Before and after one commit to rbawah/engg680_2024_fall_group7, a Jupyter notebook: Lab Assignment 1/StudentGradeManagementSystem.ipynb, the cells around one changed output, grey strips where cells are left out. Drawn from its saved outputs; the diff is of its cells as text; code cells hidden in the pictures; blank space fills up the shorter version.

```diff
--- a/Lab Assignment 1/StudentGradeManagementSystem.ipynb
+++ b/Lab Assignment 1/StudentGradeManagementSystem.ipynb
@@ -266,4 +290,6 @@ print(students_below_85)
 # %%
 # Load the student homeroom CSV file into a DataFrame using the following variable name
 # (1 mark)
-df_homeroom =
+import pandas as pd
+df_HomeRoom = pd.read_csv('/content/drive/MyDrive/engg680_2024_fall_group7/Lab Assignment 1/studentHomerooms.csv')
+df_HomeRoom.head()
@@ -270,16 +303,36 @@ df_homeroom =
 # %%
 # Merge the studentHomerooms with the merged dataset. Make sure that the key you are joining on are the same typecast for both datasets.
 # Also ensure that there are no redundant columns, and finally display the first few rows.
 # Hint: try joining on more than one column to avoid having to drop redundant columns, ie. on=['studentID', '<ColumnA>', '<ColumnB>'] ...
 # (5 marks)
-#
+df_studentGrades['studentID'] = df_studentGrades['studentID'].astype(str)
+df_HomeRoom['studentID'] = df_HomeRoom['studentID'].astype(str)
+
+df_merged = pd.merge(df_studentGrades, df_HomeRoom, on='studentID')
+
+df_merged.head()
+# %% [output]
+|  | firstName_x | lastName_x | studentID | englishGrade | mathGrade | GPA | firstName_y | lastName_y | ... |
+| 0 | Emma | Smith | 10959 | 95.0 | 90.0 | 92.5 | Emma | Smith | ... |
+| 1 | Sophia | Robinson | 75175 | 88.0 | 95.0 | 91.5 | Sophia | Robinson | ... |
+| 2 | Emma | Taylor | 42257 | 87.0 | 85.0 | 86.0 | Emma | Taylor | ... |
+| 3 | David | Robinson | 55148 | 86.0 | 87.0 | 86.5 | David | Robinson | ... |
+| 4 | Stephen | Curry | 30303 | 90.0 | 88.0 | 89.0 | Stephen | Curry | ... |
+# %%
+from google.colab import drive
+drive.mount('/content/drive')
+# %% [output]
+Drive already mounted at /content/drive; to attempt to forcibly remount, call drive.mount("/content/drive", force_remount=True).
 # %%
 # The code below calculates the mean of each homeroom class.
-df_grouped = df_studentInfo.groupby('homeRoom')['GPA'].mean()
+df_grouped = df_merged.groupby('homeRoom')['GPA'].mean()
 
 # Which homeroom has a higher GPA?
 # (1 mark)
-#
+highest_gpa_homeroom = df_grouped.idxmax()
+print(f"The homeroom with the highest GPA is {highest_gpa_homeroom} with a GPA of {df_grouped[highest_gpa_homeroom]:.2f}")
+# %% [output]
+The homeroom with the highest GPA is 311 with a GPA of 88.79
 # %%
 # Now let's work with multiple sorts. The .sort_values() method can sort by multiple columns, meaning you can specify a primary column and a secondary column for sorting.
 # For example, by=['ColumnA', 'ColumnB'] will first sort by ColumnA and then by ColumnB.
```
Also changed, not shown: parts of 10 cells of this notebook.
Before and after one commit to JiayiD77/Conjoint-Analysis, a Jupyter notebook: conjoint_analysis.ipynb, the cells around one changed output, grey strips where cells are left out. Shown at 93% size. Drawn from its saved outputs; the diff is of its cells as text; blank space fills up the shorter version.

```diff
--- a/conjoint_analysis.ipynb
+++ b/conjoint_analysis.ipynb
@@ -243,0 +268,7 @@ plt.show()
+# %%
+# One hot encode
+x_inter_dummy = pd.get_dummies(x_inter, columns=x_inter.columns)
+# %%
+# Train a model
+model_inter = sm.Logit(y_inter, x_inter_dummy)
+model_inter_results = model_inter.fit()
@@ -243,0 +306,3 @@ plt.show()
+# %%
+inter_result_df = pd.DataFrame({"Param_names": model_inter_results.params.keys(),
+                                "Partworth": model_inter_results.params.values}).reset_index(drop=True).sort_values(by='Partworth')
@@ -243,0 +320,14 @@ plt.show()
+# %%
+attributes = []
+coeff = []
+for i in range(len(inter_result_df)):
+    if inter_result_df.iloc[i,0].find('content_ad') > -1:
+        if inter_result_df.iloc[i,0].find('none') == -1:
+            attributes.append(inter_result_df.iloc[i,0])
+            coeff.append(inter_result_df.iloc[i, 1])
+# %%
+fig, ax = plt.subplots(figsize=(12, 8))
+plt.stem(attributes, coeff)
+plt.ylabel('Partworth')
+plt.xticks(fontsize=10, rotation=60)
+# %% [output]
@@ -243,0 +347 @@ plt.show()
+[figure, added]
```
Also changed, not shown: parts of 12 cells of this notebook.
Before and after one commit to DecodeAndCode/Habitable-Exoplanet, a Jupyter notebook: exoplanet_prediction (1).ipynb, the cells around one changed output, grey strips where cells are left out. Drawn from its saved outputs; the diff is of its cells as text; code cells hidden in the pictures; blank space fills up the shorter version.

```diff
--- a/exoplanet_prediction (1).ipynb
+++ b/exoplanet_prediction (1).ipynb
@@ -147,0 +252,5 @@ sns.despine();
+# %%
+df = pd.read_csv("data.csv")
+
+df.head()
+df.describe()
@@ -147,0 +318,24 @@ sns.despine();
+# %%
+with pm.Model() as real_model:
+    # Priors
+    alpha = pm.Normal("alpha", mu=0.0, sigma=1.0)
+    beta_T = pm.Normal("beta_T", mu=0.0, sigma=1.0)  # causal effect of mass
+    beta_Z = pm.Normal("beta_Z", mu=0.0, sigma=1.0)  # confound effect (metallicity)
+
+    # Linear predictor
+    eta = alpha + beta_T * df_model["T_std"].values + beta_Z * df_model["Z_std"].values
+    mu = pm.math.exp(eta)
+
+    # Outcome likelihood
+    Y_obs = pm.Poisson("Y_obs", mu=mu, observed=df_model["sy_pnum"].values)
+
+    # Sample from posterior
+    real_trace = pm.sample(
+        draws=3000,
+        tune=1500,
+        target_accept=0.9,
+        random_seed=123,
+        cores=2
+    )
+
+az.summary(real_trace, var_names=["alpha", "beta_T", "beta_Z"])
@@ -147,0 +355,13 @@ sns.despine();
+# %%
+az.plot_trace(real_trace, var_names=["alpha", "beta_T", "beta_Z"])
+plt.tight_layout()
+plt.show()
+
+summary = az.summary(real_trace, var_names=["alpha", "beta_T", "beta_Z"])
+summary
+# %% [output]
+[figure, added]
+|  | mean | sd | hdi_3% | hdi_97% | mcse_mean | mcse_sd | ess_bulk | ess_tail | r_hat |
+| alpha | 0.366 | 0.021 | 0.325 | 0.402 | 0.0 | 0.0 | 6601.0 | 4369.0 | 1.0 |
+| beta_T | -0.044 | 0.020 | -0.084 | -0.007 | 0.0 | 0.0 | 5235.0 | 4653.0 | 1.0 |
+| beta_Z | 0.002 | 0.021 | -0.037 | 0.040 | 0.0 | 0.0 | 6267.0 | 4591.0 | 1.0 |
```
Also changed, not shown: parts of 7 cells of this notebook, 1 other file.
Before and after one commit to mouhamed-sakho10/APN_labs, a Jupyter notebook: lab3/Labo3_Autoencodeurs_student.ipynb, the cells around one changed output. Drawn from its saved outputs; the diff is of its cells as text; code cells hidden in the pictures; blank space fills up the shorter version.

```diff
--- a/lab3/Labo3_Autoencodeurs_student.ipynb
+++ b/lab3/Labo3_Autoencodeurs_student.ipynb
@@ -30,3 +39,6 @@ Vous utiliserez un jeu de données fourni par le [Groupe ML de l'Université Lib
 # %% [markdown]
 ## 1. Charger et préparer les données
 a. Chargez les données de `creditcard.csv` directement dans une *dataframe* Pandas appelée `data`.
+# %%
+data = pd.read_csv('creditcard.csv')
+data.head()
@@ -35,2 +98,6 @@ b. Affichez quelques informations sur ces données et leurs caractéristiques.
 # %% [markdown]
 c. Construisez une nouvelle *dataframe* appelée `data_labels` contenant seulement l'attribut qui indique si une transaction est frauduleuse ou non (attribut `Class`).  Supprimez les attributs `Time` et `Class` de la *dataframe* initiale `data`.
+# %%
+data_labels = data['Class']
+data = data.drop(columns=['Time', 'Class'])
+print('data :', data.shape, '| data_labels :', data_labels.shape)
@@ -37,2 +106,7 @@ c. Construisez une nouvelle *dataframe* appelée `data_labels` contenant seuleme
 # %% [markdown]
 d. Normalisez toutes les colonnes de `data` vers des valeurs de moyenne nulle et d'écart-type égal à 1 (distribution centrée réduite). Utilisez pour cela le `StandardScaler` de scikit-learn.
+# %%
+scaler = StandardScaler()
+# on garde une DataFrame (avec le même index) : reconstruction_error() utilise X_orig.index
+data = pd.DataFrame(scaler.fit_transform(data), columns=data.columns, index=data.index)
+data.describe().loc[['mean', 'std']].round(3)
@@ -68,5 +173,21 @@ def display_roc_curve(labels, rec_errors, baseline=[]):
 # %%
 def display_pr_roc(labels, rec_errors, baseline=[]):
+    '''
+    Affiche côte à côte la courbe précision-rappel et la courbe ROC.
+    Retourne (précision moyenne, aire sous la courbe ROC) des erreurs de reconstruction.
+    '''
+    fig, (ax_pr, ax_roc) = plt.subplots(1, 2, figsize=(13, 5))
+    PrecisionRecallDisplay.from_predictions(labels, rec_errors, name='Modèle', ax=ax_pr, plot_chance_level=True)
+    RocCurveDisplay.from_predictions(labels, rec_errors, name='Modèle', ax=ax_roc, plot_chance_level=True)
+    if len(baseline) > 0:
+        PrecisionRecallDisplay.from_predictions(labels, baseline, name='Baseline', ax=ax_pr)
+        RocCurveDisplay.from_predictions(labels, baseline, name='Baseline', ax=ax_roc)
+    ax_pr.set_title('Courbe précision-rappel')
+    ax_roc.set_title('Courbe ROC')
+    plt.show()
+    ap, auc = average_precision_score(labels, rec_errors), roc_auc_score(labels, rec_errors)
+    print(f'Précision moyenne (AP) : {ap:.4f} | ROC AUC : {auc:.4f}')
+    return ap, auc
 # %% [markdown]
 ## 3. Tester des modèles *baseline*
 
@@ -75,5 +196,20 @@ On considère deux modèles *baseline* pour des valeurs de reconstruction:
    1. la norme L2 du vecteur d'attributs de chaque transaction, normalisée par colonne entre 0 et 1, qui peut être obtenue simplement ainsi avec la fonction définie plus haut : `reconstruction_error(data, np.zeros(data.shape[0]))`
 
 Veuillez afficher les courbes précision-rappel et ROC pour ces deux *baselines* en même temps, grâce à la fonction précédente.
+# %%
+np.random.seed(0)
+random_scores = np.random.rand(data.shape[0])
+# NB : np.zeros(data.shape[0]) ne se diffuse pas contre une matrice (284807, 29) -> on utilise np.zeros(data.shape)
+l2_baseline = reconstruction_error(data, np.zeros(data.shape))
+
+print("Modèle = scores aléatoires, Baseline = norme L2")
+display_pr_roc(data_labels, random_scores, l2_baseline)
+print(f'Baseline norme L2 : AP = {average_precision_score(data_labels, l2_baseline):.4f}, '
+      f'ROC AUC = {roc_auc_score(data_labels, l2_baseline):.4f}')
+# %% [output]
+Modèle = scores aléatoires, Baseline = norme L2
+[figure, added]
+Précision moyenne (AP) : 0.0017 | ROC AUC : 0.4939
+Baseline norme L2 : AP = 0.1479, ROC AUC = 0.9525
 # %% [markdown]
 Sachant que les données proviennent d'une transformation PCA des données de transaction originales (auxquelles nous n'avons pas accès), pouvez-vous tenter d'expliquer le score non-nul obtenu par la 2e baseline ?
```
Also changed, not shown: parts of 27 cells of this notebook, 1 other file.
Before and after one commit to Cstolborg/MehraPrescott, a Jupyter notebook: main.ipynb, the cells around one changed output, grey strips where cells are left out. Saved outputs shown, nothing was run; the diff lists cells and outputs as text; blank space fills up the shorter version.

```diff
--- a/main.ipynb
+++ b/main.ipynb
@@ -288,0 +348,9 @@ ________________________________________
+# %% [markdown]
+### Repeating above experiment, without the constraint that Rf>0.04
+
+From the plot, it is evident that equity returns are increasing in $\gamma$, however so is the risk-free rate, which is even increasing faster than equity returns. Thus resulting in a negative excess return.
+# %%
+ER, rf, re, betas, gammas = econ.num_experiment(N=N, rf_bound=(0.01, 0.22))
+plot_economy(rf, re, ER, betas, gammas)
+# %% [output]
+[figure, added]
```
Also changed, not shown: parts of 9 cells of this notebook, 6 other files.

====================

→ Description of the task:
After reading through the records, count the lines that hold the string "head" and give only the count.

→ Task answer:
4